• What you should do: Tally every line of the listing below that holds "hưởng", then give the tally alone.
··· Supplied information ···
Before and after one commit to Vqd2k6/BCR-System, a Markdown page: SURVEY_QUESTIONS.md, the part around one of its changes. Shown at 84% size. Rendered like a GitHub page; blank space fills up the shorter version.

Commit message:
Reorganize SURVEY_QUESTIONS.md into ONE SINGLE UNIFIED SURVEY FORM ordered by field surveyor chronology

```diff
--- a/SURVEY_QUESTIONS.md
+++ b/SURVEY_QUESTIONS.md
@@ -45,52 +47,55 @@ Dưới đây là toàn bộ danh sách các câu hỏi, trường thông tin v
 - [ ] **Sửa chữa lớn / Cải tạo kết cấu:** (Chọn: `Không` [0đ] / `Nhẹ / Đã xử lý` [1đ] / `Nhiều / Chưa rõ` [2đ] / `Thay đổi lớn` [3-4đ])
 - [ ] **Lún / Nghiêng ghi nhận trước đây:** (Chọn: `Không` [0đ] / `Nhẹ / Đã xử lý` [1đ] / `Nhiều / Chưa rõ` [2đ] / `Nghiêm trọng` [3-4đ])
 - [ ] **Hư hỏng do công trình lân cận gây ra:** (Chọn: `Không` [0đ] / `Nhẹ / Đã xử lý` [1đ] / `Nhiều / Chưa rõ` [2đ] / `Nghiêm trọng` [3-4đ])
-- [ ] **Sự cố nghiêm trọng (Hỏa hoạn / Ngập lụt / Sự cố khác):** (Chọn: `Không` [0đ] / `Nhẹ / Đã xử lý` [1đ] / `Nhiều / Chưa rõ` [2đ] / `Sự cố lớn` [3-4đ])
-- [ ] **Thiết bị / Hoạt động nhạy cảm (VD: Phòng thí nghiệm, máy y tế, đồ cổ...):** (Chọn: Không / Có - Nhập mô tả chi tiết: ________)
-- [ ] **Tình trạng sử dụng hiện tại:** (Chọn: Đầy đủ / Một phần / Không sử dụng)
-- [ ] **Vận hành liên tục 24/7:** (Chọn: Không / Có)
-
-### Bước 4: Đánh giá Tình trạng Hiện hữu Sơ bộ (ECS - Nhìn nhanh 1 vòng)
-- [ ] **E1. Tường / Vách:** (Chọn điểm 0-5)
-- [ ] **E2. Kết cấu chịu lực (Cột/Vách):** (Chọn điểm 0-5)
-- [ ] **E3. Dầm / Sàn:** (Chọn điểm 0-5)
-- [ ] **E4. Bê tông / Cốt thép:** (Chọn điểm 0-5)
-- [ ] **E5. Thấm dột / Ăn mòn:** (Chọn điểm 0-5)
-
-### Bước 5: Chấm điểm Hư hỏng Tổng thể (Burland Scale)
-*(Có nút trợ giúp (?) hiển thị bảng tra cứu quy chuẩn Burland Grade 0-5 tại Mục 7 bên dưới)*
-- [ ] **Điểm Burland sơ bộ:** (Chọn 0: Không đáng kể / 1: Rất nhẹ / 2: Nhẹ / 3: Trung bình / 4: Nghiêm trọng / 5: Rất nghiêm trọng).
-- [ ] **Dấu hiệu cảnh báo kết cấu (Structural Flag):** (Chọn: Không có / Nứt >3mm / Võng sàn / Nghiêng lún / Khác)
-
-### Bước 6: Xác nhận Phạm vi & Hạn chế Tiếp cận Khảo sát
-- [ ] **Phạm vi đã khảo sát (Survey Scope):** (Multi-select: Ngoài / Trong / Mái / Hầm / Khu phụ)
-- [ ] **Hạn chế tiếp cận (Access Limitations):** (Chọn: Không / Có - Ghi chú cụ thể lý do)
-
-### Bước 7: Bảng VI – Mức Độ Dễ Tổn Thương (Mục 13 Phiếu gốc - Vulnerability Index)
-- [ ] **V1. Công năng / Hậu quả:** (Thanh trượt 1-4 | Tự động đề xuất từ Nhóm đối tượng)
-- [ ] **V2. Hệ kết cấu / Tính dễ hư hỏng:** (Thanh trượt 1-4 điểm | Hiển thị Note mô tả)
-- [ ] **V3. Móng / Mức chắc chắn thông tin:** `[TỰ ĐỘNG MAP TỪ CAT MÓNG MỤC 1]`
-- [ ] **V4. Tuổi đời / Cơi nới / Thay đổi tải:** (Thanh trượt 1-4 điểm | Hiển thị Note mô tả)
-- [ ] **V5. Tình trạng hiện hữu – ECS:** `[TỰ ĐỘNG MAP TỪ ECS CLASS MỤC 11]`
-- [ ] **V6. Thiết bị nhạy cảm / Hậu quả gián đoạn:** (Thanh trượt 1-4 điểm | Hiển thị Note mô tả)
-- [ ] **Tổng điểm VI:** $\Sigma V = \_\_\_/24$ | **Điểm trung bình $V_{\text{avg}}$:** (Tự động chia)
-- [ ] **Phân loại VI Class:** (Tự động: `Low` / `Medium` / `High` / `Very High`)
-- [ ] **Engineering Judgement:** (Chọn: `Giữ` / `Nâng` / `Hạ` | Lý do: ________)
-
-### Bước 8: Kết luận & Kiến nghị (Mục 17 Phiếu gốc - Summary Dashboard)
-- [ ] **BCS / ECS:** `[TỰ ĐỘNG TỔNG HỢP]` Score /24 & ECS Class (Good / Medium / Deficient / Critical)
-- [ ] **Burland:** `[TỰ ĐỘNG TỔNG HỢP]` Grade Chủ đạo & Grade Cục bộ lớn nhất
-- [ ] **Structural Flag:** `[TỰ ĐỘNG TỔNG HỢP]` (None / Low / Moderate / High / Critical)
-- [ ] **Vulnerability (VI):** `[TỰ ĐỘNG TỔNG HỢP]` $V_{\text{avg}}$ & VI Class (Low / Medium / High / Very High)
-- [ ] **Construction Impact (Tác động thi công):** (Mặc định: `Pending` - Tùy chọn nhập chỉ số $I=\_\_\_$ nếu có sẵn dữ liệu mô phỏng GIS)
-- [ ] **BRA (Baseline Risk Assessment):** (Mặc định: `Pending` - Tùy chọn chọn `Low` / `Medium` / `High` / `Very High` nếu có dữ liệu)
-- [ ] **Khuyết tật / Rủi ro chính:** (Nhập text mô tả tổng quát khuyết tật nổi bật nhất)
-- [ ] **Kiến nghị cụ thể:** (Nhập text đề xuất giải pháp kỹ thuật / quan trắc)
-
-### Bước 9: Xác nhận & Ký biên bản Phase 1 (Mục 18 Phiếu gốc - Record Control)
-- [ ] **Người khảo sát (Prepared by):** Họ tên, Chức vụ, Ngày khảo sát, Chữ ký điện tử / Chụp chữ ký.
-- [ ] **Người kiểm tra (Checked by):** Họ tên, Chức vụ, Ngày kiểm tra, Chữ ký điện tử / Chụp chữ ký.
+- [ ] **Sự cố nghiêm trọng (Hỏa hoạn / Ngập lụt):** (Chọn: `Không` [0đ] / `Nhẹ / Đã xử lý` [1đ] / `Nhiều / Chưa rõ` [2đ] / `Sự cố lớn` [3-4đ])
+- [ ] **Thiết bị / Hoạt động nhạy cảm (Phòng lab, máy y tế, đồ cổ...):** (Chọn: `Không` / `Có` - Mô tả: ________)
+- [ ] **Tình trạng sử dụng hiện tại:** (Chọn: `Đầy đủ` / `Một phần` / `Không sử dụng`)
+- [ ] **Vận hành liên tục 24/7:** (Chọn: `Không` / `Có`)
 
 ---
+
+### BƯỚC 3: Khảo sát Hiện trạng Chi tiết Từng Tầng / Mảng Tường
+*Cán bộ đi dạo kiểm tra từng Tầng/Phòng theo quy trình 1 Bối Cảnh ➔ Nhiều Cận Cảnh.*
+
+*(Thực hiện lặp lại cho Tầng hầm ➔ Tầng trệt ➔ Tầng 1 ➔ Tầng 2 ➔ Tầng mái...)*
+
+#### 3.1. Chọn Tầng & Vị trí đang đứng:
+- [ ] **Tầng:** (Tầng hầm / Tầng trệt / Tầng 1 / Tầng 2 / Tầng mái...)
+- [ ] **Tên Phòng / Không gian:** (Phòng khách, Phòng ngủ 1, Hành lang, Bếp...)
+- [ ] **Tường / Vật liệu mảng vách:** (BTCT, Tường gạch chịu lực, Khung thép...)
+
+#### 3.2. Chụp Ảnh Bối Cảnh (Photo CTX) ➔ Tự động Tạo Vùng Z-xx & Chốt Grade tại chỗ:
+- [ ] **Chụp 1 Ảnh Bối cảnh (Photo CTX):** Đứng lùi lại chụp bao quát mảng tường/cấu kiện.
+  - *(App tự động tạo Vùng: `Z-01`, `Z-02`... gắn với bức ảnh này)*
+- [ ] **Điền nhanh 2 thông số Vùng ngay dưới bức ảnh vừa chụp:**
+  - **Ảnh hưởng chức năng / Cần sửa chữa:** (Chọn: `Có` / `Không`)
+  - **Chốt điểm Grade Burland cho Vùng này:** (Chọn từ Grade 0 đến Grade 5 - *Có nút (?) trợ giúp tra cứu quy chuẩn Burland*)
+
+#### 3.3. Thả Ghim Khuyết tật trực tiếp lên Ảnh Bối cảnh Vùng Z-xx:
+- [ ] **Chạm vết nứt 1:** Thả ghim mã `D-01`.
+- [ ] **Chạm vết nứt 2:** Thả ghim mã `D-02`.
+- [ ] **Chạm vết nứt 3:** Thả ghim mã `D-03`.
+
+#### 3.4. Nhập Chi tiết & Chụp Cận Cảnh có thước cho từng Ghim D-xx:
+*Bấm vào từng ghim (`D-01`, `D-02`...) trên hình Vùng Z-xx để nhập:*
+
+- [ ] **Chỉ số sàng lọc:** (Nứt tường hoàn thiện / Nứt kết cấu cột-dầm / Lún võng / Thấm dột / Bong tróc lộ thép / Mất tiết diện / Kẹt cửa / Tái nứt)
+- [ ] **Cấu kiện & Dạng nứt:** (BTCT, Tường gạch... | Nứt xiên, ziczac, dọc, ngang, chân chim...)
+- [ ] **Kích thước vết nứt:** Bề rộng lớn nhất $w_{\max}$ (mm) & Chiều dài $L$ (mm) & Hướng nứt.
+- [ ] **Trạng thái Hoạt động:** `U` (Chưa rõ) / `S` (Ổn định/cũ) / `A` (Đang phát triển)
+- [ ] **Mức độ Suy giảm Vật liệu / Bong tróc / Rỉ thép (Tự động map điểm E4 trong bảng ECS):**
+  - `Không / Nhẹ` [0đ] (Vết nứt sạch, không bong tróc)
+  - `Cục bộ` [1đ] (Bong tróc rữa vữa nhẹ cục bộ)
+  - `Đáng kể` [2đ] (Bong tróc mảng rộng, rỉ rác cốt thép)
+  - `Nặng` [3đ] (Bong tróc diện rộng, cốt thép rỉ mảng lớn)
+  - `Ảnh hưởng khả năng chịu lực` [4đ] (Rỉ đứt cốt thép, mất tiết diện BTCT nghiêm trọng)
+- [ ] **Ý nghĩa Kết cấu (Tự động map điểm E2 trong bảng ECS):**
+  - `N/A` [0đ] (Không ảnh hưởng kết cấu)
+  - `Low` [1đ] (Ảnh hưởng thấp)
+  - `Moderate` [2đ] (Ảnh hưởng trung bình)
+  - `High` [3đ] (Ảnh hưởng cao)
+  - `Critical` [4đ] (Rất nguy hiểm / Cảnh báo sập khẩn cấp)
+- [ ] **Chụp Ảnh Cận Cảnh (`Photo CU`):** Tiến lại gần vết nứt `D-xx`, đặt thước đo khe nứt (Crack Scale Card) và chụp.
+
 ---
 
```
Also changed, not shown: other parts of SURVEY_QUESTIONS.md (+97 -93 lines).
···
• Finished task: 6